It is not sufficient to merely place your home on a properly constructed foundation. There are certain minimum requirements that should be met. To ensure that your home does not shift and become damaged, it must be anchored to the ground, according to the manufacturer's instructions or as required by local codes. Anchoring should prevent severe winds from damaging your home. Although your home will come with instructions for properly securing it to its foundation, anchoring is not a do-it-yourself project. Talk with your retailer about anchoring, and be sure that your home's installation includes this very necessary step. Anchoring your home to the ground should be done by experts.
5. Finishing Your Home:
Once your home is secured to the foundation, finishing work may be needed, such as an enclosure around the crawlspace or landscaping. If your home is a multi-section, finishing may include applying molding and joining carpet on the interior, or completing work on the exterior siding.
6. Connecting Your Home to Utilities:
Installation services should include connecting your home to the necessary water, electrical, gas, and sewage lines. If this is not included in your installation price, you will have to contract for these services yourself. Your retailer can tell you how to make arrangements for utility connections. Alternatively, you can obtain the information from the local government agency that oversees building permits.
Inspection of Your New Manufactured Home
When you take possession of your new home, the first thing to do is to check it over thoroughly. It is important to discover problems early and report them to the retailer or the installer within the warranty's time limits.
First, check to see that your home was installed properly. If you are present during installation, ask the installation crew manager to walk through your home with you to assist in identifying problems and to answer your questions. Open and close all interior and exterior doors. If a door does not open and close smoothly, it may indicate a need for a minor hinge adjustment, but it also may be a sign that the home is not level. Immediately call this to the attention of the person responsible for installation. Also, examine the entire house. Look at the walls, the floors, and the ceilings. Be certain that all faucets and appliances work.

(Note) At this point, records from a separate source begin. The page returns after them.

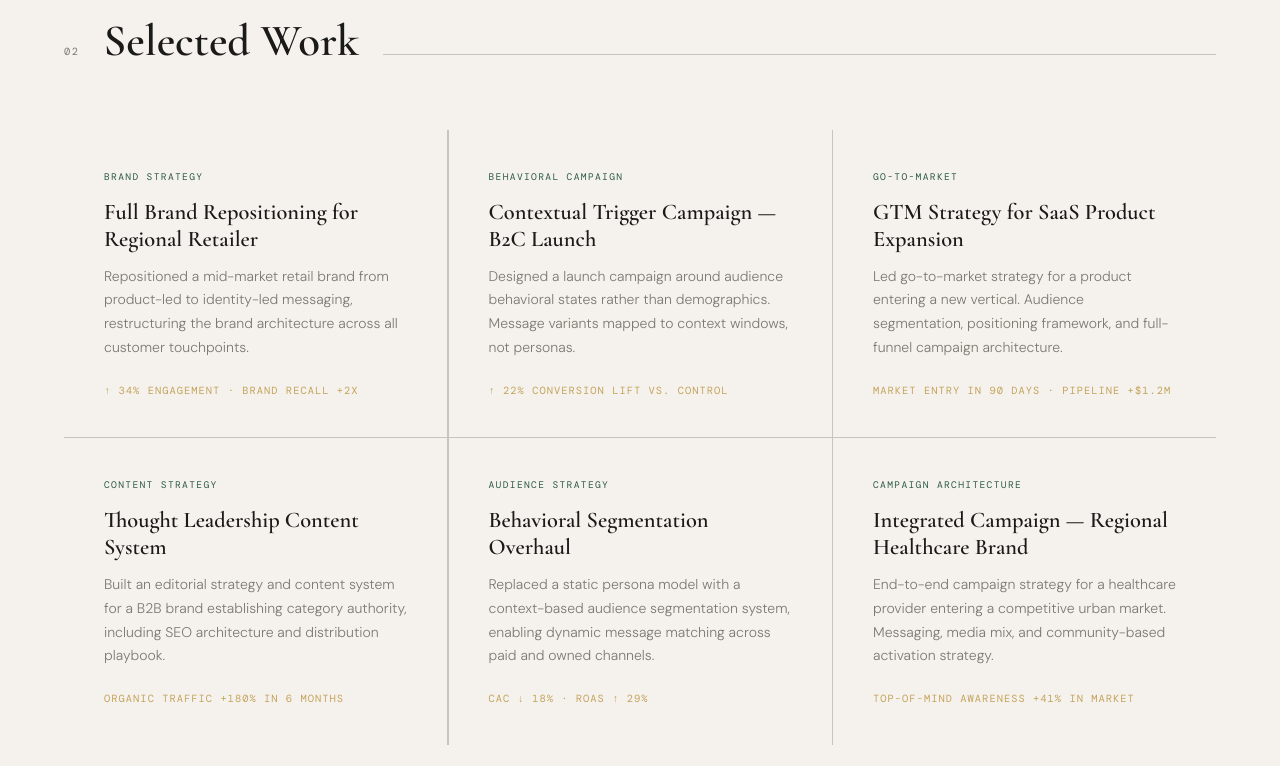
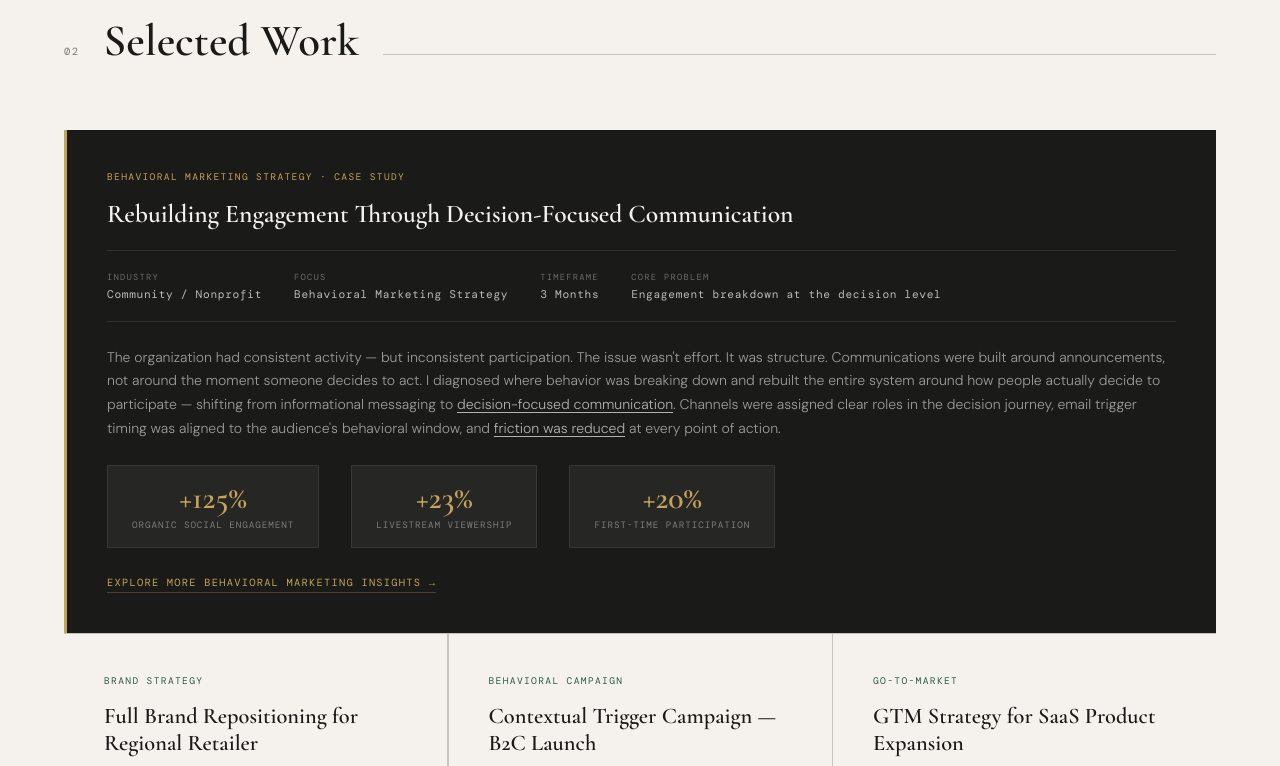
Before and after one commit to Megan-Oliver-Behavioral-Marketing/One, a plain HTML site: page index.html in a window 1280 px wide. Shown: the part 1920-2686 px from the top of the page. Drawn offline with nearby package versions, Linux system fonts and the light colour scheme.

Commit message:
Add featured case section and update contact email

```diff
--- a/index.html
+++ b/index.html
@@ -393,6 +393,110 @@
       text-transform: uppercase;
     }
 
+    .portfolio-item.featured-case {
+      grid-column: span 3;
+      background: var(--ink);
+      color: var(--cream);
+      border-left: 3px solid var(--accent);
+    }
+
+    .portfolio-item.featured-case:hover { background: #262620; }
+
+    .portfolio-item.featured-case .portfolio-tag { color: var(--accent); }
+
+    .portfolio-item.featured-case .portfolio-title {
+      color: var(--cream);
+      font-size: 1.6rem;
+    }
+
+    .portfolio-item.featured-case .portfolio-desc { color: rgba(245,242,238,0.6); }
+
+    .portfolio-item.featured-case .portfolio-result { color: var(--accent); }
+
+    .case-meta {
+      display: flex;
+      flex-wrap: wrap;
+      gap: 2rem;
+      margin: 1.25rem 0 1.5rem;
+      padding: 1.25rem 0;
+      border-top: 1px solid rgba(255,255,255,0.1);
+      border-bottom: 1px solid rgba(255,255,255,0.1);
+    }
+
+    .case-meta-item {
+      display: flex;
+      flex-direction: column;
+      gap: 0.25rem;
+    }
+
+    .case-meta-label {
+      font-family: 'DM Mono', monospace;
+      font-size: 0.55rem;
+      letter-spacing: 0.14em;
+      text-transform: uppercase;
+      color: rgba(255,255,255,0.35);
+    }
+
+    .case-meta-value {
+      font-family: 'DM Mono', monospace;
+      font-size: 0.7rem;
+      letter-spacing: 0.06em;
+      color: rgba(255,255,255,0.7);
+    }
+
+    .case-outcomes {
+      display: flex;
+      gap: 2rem;
+      margin-top: 1.5rem;
+    }
+
+    .case-outcome {
+      text-align: center;
+      padding: 1rem 1.5rem;
+      background: rgba(255,255,255,0.05);
+      border: 1px solid rgba(255,255,255,0.08);
+    }
+
+    .case-outcome-num {
+      font-family: 'Cormorant Garamond', serif;
+      font-size: 2rem;
+      font-weight: 600;
+      color: var(--accent);
+      line-height: 1;
+    }
+
+    .case-outcome-label {
+      font-family: 'DM Mono', monospace;
+      font-size: 0.58rem;
+      letter-spacing: 0.1em;
+      text-transform: uppercase;
+      color: rgba(255,255,255,0.4);
+      margin-top: 0.3rem;
+    }
+
+    .case-link {
+      display: inline-flex;
+      align-items: center;
+      gap: 0.5rem;
+      margin-top: 1.75rem;
+      font-family: 'DM Mono', monospace;
+      font-size: 0.65rem;
+      letter-spacing: 0.12em;
+      text-transform: uppercase;
+      color: var(--accent);
+      text-decoration: none;
+      border-bottom: 1px solid rgba(196,163,90,0.3);
+      padding-bottom: 0.2rem;
+      transition: border-color 0.2s;
+    }
+
+    .case-link:hover { border-color: var(--accent); }
+
+    @media (max-width: 900px) {
+      .portfolio-item.featured-case { grid-column: span 1; }
+      .case-outcomes { flex-wrap: wrap; gap: 1rem; }
+    }
+
     /* ── WRITING ── */
     #writing {
       background: var(--ink);
@@ -764,6 +868,44 @@
       <div class="section-rule"></div>
     </div>
     <div class="portfolio-grid">
+      <div class="portfolio-item featured-case reveal">
+        <div class="portfolio-tag">Behavioral Marketing Strategy &middot; Case Study</div>
+        <div class="portfolio-title">Rebuilding Engagement Through Decision-Focused Communication</div>
+        <div class="case-meta">
+          <div class="case-meta-item">
+            <span class="case-meta-label">Industry</span>
+            <span class="case-meta-value">Community / Nonprofit</span>
+          </div>
+          <div class="case-meta-item">
+            <span class="case-meta-label">Focus</span>
+            <span class="case-meta-value"><a href="#about" style="color:inherit;text-decoration:none;">Behavioral Marketing</a> Strategy</span>
+          </div>
+          <div class="case-meta-item">
+            <span class="case-meta-label">Timeframe</span>
+            <span class="case-meta-value">3 Months</span>
+          </div>
+          <div class="case-meta-item">
+            <span class="case-meta-label">Core Problem</span>
+            <span class="case-meta-value">Engagement breakdown at the decision level</span>
+          </div>
+        </div>
+        <div class="portfolio-desc">The organization had consistent activity — but inconsistent participation. The issue wasn't effort. It was structure. Communications were built around announcements, not around the moment someone decides to act. I diagnosed where behavior was breaking down and rebuilt the entire system around how people actually decide to participate — shifting from informational messaging to <a href="/writing/decision-making" style="color:rgba(245,242,238,0.7);text-decoration:underline;text-underline-offset:3px;">decision-focused communication</a>. Channels were assigned clear roles in the decision journey, email trigger timing was aligned to the audience's behavioral window, and <a href="/writing/friction" style="color:rgba(245,242,238,0.7);text-decoration:underline;text-underline-offset:3px;">friction was reduced</a> at every point of action.</div>
+        <div class="case-outcomes">
+          <div class="case-outcome">
+            <div class="case-outcome-num">+125%</div>
+            <div class="case-outcome-label">Organic Social Engagement</div>
+          </div>
+          <div class="case-outcome">
+            <div class="case-outcome-num">+23%</div>
+            <div class="case-outcome-label">Livestream Viewership</div>
+          </div>
+          <div class="case-outcome">
+            <div class="case-outcome-num">+20%</div>
+            <div class="case-outcome-label">First-Time Participation</div>
+          </div>
+        </div>
+        <a href="#writing" class="case-link">Explore more behavioral marketing insights &rarr;</a>
+      </div>
       <div class="portfolio-item reveal">
         <div class="portfolio-tag">Brand Strategy</div>
         <div class="portfolio-title">Full Brand Repositioning for Regional Retailer</div>
@@ -901,7 +1043,7 @@
       <div class="contact-links reveal">
         <a href="https://linkedin.com" class="contact-link">LinkedIn &nearr;</a>
         <a href="https://instagram.com" class="contact-link">Instagram &nearr;</a>
-        <a href="mailto:hello@meganoliver.com" class="contact-link">hello@meganoliver.com</a>
+        <a href="/cdn-cgi/l/email-protection#4129242d2d2e012c2426202f2e2d283724336f222e2c" class="contact-link"><span class="__cf_email__" data-cfemail="553d3039393a15383032343b3a393c2330277b363a38">[email&#160;protected]</span></a>
       </div>
     </div>
   </section>
@@ -912,18 +1054,9 @@
     <span class="footer-copy">&copy; 2025 &middot; Brand &amp; Behavioral Strategist &middot; meganoliver.com</span>
   </footer>
 
-  <script>
+  <script data-cfasync="false" src="/cdn-cgi/scripts/5c5dd728/cloudflare-static/email-decode.min.js"></script><script>
     // Scroll reveal
     const reveals = document.querySelectorAll('.reveal');
     const observer = new IntersectionObserver((entries) => {
       entries.forEach((entry, i) => {
-        if (entry.isIntersecting) {
-          setTimeout(() => entry.target.classList.add('visible'), i * 80);
-          observer.unobserve(entry.target);
-        }
-      });
-    }, { threshold: 0.1 });
-    reveals.forEach(el => observer.observe(el));
-  </script>
-</body>
-</html>
+        if (entry.isIntersecting
```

You will want to make your inspection of the home in an organized way. A good strategy is to inspect the outside of your home first, and then check the interior, carefully going through each room. Many manufacturers provide a checklist in the owner's manual of items you should inspect. You should fill out the checklist and return it to the manufacturer as soon as possible. As you make your inspection, jot down on paper every item you think requires service. When you are finished, make copies of the list -- one for yourself, one for your retailer, and an extra copy for the manufacturer. It is also a good idea to put the date of your inspection on the list. Carefully inspect your home for any problems as soon as it is installed; make sure that it is level -- check doors, windows and drawers. Remember that installation is the key to durability and the proper functioning of your home.